DATASET ENTRIES:
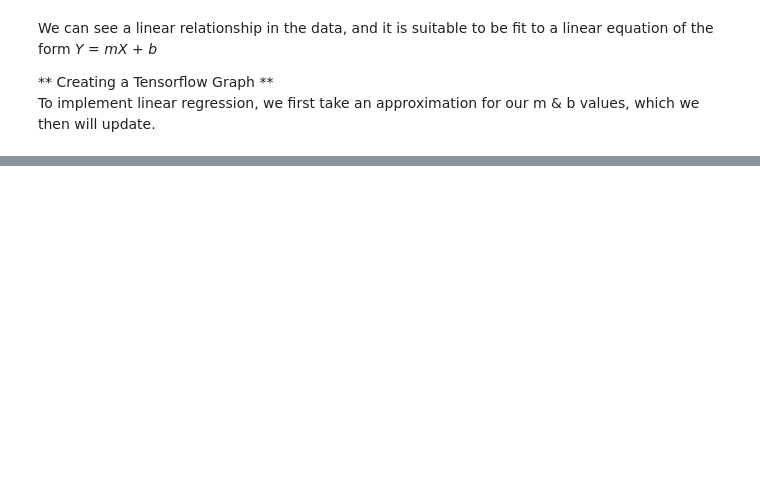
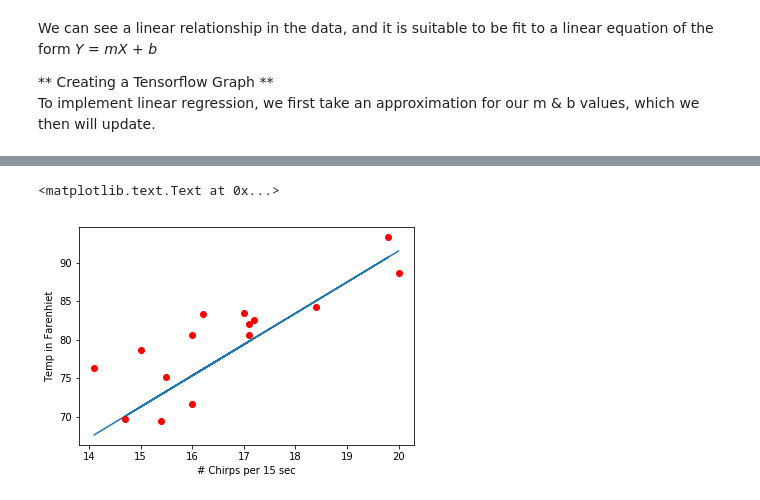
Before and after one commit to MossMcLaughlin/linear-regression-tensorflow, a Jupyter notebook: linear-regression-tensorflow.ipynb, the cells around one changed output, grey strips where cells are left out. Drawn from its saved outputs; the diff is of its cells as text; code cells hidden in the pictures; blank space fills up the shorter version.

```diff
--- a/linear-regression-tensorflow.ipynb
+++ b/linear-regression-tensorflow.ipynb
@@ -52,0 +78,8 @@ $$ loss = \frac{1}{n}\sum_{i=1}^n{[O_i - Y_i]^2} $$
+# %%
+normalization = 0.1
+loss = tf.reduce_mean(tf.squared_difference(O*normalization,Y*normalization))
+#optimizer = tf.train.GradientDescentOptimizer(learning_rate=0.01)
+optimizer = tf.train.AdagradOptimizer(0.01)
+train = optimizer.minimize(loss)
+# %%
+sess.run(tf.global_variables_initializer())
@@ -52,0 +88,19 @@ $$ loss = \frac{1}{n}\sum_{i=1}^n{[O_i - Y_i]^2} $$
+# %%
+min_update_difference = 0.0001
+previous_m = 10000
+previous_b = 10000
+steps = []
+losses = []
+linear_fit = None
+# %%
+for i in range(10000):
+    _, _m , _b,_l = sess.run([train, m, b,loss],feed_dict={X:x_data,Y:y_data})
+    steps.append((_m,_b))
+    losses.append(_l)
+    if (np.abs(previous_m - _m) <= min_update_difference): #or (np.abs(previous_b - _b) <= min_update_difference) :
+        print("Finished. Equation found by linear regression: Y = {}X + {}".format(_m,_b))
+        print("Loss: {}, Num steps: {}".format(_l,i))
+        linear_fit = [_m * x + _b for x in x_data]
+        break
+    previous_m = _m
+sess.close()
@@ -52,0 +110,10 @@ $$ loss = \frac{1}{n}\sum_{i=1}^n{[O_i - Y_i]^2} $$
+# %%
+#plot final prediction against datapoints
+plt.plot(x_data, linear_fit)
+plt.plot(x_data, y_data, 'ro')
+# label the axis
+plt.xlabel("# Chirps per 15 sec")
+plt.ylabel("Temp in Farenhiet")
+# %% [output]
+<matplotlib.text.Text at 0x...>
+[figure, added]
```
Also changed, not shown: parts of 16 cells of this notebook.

PROBLEM TO SOLVE:
Reply with the number of lines in the data above that contain "train", and with nothing else.

SOLUTION:
4